A Norwegian court of appeals on Wednesday rejected [judgment, PDF, in Norwegian] a lawsuit against the country’s government from Edward Snowden [BBC profile]. Snowden received a free-speech award from Norsk PEN, the country’s branch of PEN International [official websites]. Snowden, having asylum in neighboring Russia, desired to travel to Oslo to accept the award, but filed suit against the nation’s government seeking an advance decision on whether the country would extradite him to the US. The Borgarting court [official website, in Norwegian] followed the Oslo district court [official website, in Norwegian] in rejecting [Reuters report] Snowden’s claim, declining to compel the justice ministry to make such advance decisions. Norsk PEN, also involved in the lawsuit with Snowden, stated that they intend to appeal to the country’s highest court.

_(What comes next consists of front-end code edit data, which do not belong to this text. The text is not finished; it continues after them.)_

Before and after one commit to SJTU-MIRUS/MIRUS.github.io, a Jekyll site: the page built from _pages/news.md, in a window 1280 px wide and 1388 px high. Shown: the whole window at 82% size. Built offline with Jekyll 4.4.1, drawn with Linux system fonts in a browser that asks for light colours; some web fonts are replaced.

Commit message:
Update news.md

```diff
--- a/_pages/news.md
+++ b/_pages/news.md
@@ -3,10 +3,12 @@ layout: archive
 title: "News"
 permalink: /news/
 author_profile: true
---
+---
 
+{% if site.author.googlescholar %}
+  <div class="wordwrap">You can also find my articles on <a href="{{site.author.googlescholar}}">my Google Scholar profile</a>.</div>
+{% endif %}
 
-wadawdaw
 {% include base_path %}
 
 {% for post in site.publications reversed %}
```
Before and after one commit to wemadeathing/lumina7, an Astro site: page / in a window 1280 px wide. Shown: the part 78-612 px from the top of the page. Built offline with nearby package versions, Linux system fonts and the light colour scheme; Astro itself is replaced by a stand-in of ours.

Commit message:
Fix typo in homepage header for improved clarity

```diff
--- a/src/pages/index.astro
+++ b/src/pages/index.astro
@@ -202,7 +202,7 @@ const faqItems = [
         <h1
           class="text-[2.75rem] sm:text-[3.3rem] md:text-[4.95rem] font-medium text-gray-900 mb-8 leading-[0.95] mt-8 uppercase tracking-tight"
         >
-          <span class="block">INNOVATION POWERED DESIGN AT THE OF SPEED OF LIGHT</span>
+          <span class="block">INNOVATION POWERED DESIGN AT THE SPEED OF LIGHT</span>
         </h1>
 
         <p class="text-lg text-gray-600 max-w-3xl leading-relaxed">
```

Snowden, a former US National Security Agency (NSA) [official website] contractor and computer professional, became famous in 2013 for leaking classified information. His leak ultimately led to significant revelations about global mass surveillance programs employed by various governments, particularly the US. Earlier this month human rights groups, including the American Civil Liberties Union, Human Rights Watch and Amnesty International [advocacy websites], called on [JURIST report] US President Barack Obama [official profile] to pardon the former NSA contractor with the launch [AI press release] of the Pardon Snowden Campaign [advocacy website]. Last October the European Parliament voted to approve [JURIST report] a resolution encouraging its member countries not to extradite Snowden and called upon its member states to drop all criminal charges against him and offer him protection as an “international human rights defender.” The question of Snowden’s guilt [JURIST op-ed] and the legitimacy of the charges against him have been debated and analyzed [JURIST news archive] widely in the U.S.